ENTRIES SUPPLIED below:

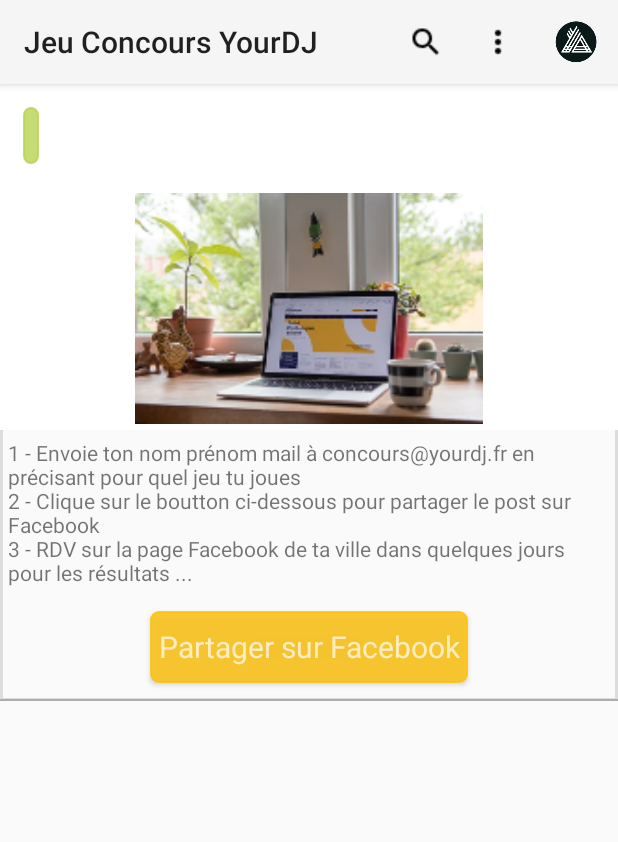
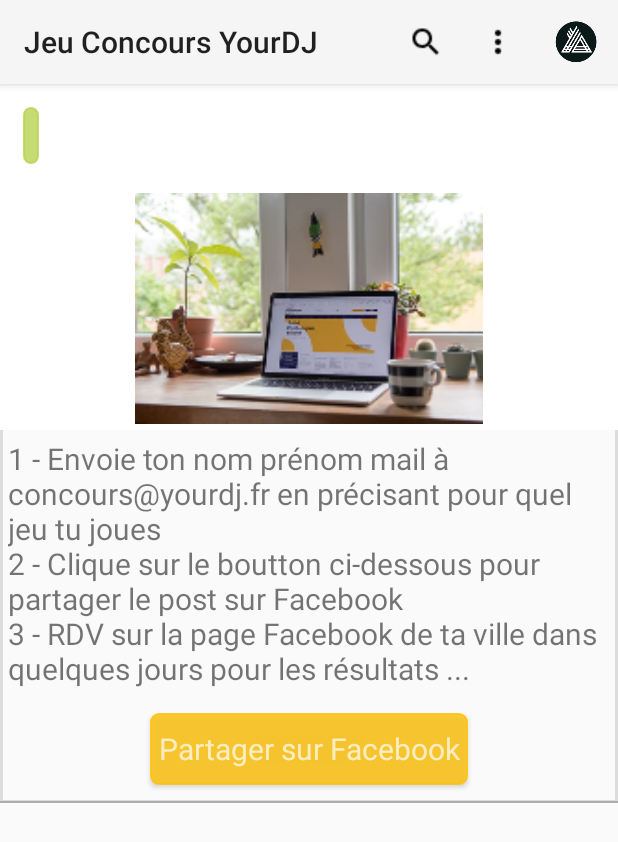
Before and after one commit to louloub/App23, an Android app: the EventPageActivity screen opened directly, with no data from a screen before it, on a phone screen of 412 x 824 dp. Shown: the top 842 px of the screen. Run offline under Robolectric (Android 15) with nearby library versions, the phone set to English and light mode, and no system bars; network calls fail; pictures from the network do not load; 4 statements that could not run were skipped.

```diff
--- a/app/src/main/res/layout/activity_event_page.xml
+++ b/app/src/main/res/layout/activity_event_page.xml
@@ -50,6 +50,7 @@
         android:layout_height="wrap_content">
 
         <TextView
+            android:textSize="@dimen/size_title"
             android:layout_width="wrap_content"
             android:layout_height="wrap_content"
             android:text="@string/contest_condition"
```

End of ENTRIES SUPPLIED.
ENTRIES SUPPLIED below:

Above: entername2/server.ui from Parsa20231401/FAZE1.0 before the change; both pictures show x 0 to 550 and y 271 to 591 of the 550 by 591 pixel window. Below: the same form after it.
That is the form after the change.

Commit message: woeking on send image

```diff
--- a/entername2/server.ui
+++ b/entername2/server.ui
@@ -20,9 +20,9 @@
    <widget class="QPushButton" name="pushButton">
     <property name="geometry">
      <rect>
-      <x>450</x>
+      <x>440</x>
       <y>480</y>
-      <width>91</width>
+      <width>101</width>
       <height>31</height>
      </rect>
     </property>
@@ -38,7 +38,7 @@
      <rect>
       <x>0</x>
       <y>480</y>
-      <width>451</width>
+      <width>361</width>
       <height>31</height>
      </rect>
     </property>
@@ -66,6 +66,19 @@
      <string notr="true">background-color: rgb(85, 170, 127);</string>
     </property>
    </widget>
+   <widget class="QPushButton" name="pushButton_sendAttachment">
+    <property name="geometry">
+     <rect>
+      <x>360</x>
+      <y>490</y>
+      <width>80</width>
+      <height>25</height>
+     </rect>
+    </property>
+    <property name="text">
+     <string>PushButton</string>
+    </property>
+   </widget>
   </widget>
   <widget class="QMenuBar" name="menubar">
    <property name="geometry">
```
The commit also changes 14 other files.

End of ENTRIES SUPPLIED.
ENTRIES SUPPLIED below:

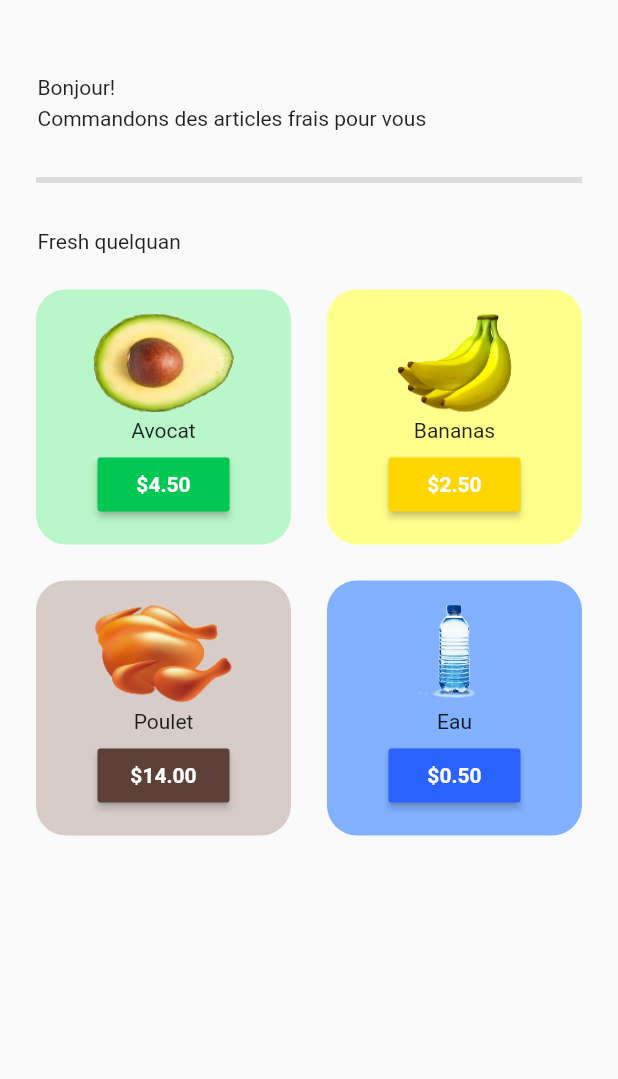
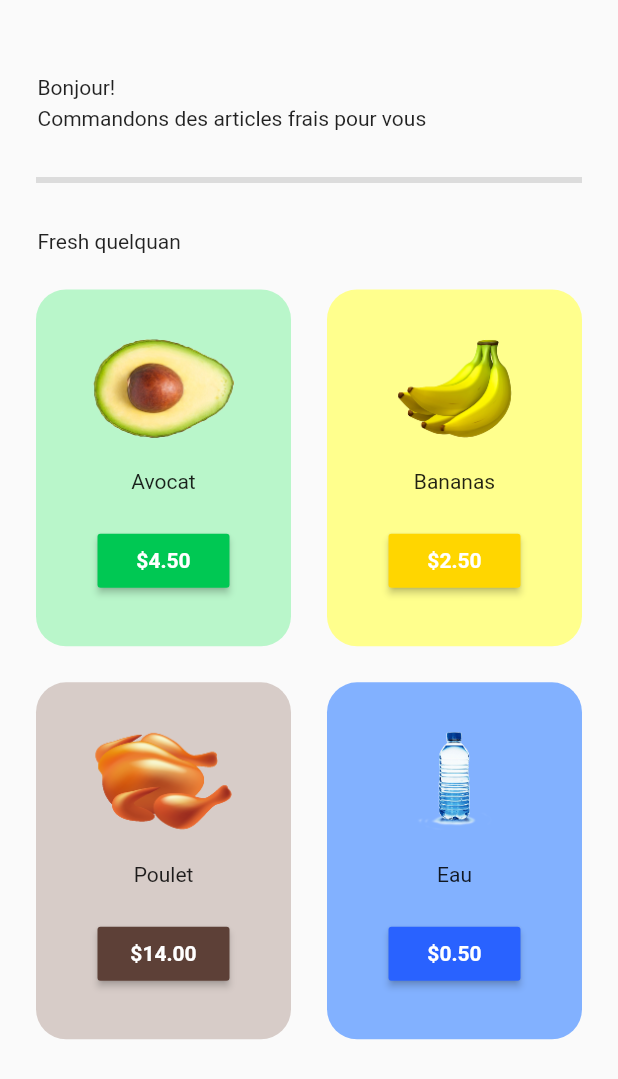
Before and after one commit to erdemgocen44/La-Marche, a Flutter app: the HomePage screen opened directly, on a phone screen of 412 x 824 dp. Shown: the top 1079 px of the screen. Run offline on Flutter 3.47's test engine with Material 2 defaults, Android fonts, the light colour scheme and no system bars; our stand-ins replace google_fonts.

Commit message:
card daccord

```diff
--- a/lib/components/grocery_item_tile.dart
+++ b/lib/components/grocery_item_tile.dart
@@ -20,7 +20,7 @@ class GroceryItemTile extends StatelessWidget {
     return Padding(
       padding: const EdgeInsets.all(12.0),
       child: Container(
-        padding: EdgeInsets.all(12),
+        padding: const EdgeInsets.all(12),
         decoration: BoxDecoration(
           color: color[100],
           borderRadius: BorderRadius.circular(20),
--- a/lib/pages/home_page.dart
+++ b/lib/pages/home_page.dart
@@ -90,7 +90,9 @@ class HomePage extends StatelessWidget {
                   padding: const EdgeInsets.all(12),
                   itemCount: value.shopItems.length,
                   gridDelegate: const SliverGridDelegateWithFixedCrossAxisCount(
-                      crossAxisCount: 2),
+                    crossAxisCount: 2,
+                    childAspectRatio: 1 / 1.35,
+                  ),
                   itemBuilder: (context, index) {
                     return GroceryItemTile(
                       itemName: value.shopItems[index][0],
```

End of ENTRIES SUPPLIED.

Search the data for the string "Shown" and copy every line where it appears.

Before and after one commit to louloub/App23, an Android app: the EventPageActivity screen opened directly, with no data from a screen before it, on a phone screen of 412 x 824 dp. Shown: the top 842 px of the screen. Run offline under Robolectric (Android 15) with nearby library versions, the phone set to English and light mode, and no system bars; network calls fail; pictures from the network do not load; 4 statements that could not run were skipped.
Before and after one commit to erdemgocen44/La-Marche, a Flutter app: the HomePage screen opened directly, on a phone screen of 412 x 824 dp. Shown: the top 1079 px of the screen. Run offline on Flutter 3.47's test engine with Material 2 defaults, Android fonts, the light colour scheme and no system bars; our stand-ins replace google_fonts.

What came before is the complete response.